INSTRUCTIONS FOR THE TASK
Write the lines below out exactly, dropping each picture.

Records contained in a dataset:
[Start of section]
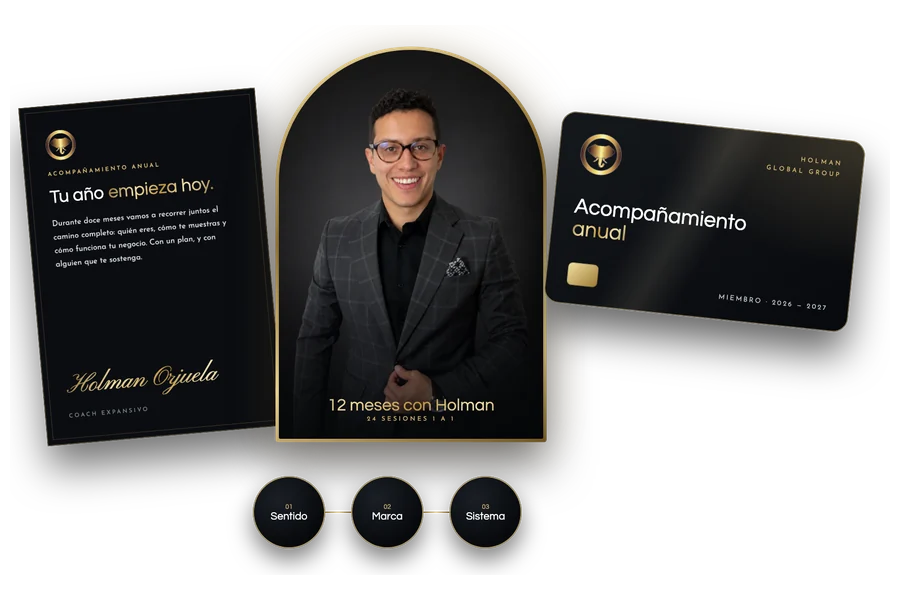
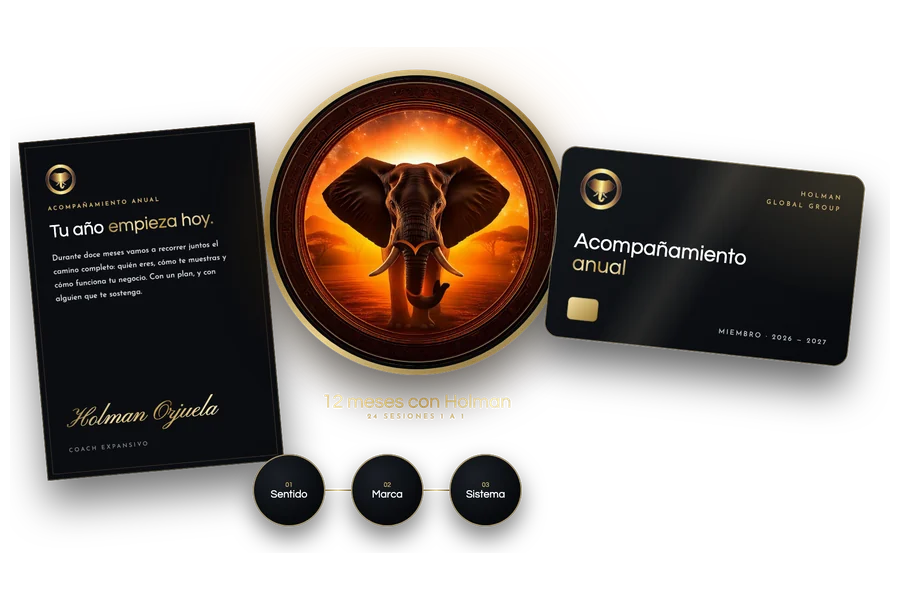
feat(tienda): Anual con el Corazón de Elefante y sin aviso de descuento en Empresa
- La imagen del Anual cambia el retrato en arco por el arte del Corazón de
  Elefante en un medallón dorado.
- El aviso del 10% de ECOS sale solo en Emprendo: DelegaWork no lleva el
  descuento. Los textos dicen «productos de HGG» en vez de «toda la tienda».

diff --git a/scripts/mockups/entrada.html b/scripts/mockups/entrada.html
@@ -157,6 +157,13 @@
   .medalla em { display: block; font-style: normal; font-family: var(--disp); font-size: 12px; color: var(--champan); }
   .medalla b { font-family: var(--disp); font-weight: 400; font-size: 19px; }
   .medallas i { width: 46px; height: 2px; background: linear-gradient(90deg, #8a6a2e, #f3dfa2, #8a6a2e); }
+
+  .medallon { position: absolute; border-radius: 50%; padding: 10px; background: linear-gradient(160deg, #f3dfa2, #8a6a2e 40%, #e9cf8a 70%, #6e5322); box-shadow: 0 40px 80px rgba(0,0,0,.6), 0 0 120px rgba(240,150,40,.18); }
+  .medallon::before { content: ""; position: absolute; inset: 22px; border-radius: 50%; box-shadow: inset 0 0 0 1.5px rgba(243,223,162,.55); z-index: 2; pointer-events: none; }
+  .medallon img { display: block; width: 100%; height: 100%; border-radius: 50%; object-fit: cover; border: 6px solid #07090c; }
+  .medallon-pie { position: absolute; text-align: center; }
+  .medallon-pie b { display: block; font-family: var(--disp); font-weight: 400; font-size: 34px; }
+  .medallon-pie span { font-size: 12px; letter-spacing: .34em; text-transform: uppercase; color: var(--champan); }
 </style>
 </head>
 <body>
@@ -292,16 +299,14 @@
     <span class="firma-h oro-txt">Holman Orjuela</span>
     <small>Coach expansivo</small>
   </div>
-  <div class="arco" style="left:470px;top:60px;width:480px;height:700px">
-    <img src="../../public/holman.webp" alt="">
-    <div class="arco-pie"><b class="oro-txt">12 meses con Holman</b><span>24 sesiones 1 a 1</span></div>
-  </div>
+  <div class="medallon" style="left:450px;top:40px;width:540px;height:540px"><img src="../../public/corazon-elefante.jpg" alt=""></div>
+  <div class="medallon-pie" style="left:420px;top:610px;width:600px"><b class="oro-txt">12 meses con Holman</b><span>24 sesiones 1 a 1</span></div>
   <div class="socio" style="left:960px;top:200px;transform:rotate(6deg)">
     <div class="socio-top"><img src="../../public/logo-elefante.png" alt=""><span>Holman<br>Global Group</span></div>
     <h4>Acompañamiento<br><span class="oro-txt">anual</span></h4>
     <div class="socio-pie"><span class="chip-oro"></span><span>Miembro · 2026 — 2027</span></div>
   </div>
-  <div class="medallas" style="left:430px;top:820px">
+  <div class="medallas" style="left:430px;top:720px">
     <div class="medalla"><div><em>01</em><b>Sentido</b></div></div><i></i>
     <div class="medalla"><div><em>02</em><b>Marca</b></div></div><i></i>
     <div class="medalla"><div><em>03</em><b>Sistema</b></div></div>

diff --git a/src/components/tienda.tsx b/src/components/tienda.tsx
@@ -1281,16 +1281,19 @@ export function Tienda() {
           </h1>
 
           <div className="tienda-sub">
-            {esMiembro ? (
+            {/* Oct 2026 (Holman): el aviso del descuento de ECOS va solo con
+                Emprendo. DelegaWork no lleva el descuento (no se cobra aquí y
+                no dan los números), así que en Empresa no se promete. */}
+            {perfil === "emprendedor" && (esMiembro ? (
               <p className="tienda-miembro">
                 Eres miembro de ECOS: los precios ya tienen tu {pctMiembro}% de descuento.
               </p>
             ) : (
               <p className="tienda-miembro">
-                Miembros de ECOS: {pctMiembro}% de descuento en toda la tienda.{" "}
+                Miembros de ECOS: {pctMiembro}% de descuento en los productos de HGG.{" "}
                 <a href={CLUB.landing}>Conoce el club</a>
               </p>
-            )}
+            ))}
             <div className="tienda-moneda" role="group" aria-label="Seleccionar moneda">
               {(["USD", "EUR"] as const).map((c) => (
                 <button
@@ -1415,7 +1418,7 @@ export function Tienda() {
               </p>
               <ul className="tienda-item-features">
                 <li><CheckIcon />{ECOS.pruebaDias} días gratis, sin tarjeta</li>
-                <li><CheckIcon />{pctMiembro}% de descuento en toda la tienda</li>
+                <li><CheckIcon />{pctMiembro}% de descuento en los productos de HGG</li>
               </ul>
               <div className="tienda-item-bottom">
                 <div className="tienda-item-price-row">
[End of section]
TASK OUTPUT
feat(tienda): Anual con el Corazón de Elefante y sin aviso de descuento en Empresa
- La imagen del Anual cambia el retrato en arco por el arte del Corazón de
  Elefante en un medallón dorado.
- El aviso del 10% de ECOS sale solo en Emprendo: DelegaWork no lleva el
  descuento. Los textos dicen «productos de HGG» en vez de «toda la tienda».

diff --git a/scripts/mockups/entrada.html b/scripts/mockups/entrada.html
@@ -157,6 +157,13 @@
   .medalla em { display: block; font-style: normal; font-family: var(--disp); font-size: 12px; color: var(--champan); }
   .medalla b { font-family: var(--disp); font-weight: 400; font-size: 19px; }
   .medallas i { width: 46px; height: 2px; background: linear-gradient(90deg, #8a6a2e, #f3dfa2, #8a6a2e); }
+
+  .medallon { position: absolute; border-radius: 50%; padding: 10px; background: linear-gradient(160deg, #f3dfa2, #8a6a2e 40%, #e9cf8a 70%, #6e5322); box-shadow: 0 40px 80px rgba(0,0,0,.6), 0 0 120px rgba(240,150,40,.18); }
+  .medallon::before { content: ""; position: absolute; inset: 22px; border-radius: 50%; box-shadow: inset 0 0 0 1.5px rgba(243,223,162,.55); z-index: 2; pointer-events: none; }
+  .medallon img { display: block; width: 100%; height: 100%; border-radius: 50%; object-fit: cover; border: 6px solid #07090c; }
+  .medallon-pie { position: absolute; text-align: center; }
+  .medallon-pie b { display: block; font-family: var(--disp); font-weight: 400; font-size: 34px; }
+  .medallon-pie span { font-size: 12px; letter-spacing: .34em; text-transform: uppercase; color: var(--champan); }
 </style>
 </head>
 <body>
@@ -292,16 +299,14 @@
     <span class="firma-h oro-txt">Holman Orjuela</span>
     <small>Coach expansivo</small>
   </div>
-  <div class="arco" style="left:470px;top:60px;width:480px;height:700px">
-    <img src="../../public/holman.webp" alt="">
-    <div class="arco-pie"><b class="oro-txt">12 meses con Holman</b><span>24 sesiones 1 a 1</span></div>
-  </div>
+  <div class="medallon" style="left:450px;top:40px;width:540px;height:540px"><img src="../../public/corazon-elefante.jpg" alt=""></div>
+  <div class="medallon-pie" style="left:420px;top:610px;width:600px"><b class="oro-txt">12 meses con Holman</b><span>24 sesiones 1 a 1</span></div>
   <div class="socio" style="left:960px;top:200px;transform:rotate(6deg)">
     <div class="socio-top"><img src="../../public/logo-elefante.png" alt=""><span>Holman<br>Global Group</span></div>
     <h4>Acompañamiento<br><span class="oro-txt">anual</span></h4>
     <div class="socio-pie"><span class="chip-oro"></span><span>Miembro · 2026 — 2027</span></div>
   </div>
-  <div class="medallas" style="left:430px;top:820px">
+  <div class="medallas" style="left:430px;top:720px">
     <div class="medalla"><div><em>01</em><b>Sentido</b></div></div><i></i>
     <div class="medalla"><div><em>02</em><b>Marca</b></div></div><i></i>
     <div class="medalla"><div><em>03</em><b>Sistema</b></div></div>

diff --git a/src/components/tienda.tsx b/src/components/tienda.tsx
@@ -1281,16 +1281,19 @@ export function Tienda() {
           </h1>
 
           <div className="tienda-sub">
-            {esMiembro ? (
+            {/* Oct 2026 (Holman): el aviso del descuento de ECOS va solo con
+                Emprendo. DelegaWork no lleva el descuento (no se cobra aquí y
+                no dan los números), así que en Empresa no se promete. */}
+            {perfil === "emprendedor" && (esMiembro ? (
               <p className="tienda-miembro">
                 Eres miembro de ECOS: los precios ya tienen tu {pctMiembro}% de descuento.
               </p>
             ) : (
               <p className="tienda-miembro">
-                Miembros de ECOS: {pctMiembro}% de descuento en toda la tienda.{" "}
+                Miembros de ECOS: {pctMiembro}% de descuento en los productos de HGG.{" "}
                 <a href={CLUB.landing}>Conoce el club</a>
               </p>
-            )}
+            ))}
             <div className="tienda-moneda" role="group" aria-label="Seleccionar moneda">
               {(["USD", "EUR"] as const).map((c) => (
                 <button
@@ -1415,7 +1418,7 @@ export function Tienda() {
               </p>
               <ul className="tienda-item-features">
                 <li><CheckIcon />{ECOS.pruebaDias} días gratis, sin tarjeta</li>
-                <li><CheckIcon />{pctMiembro}% de descuento en toda la tienda</li>
+                <li><CheckIcon />{pctMiembro}% de descuento en los productos de HGG</li>
               </ul>
               <div className="tienda-item-bottom">
                 <div className="tienda-item-price-row">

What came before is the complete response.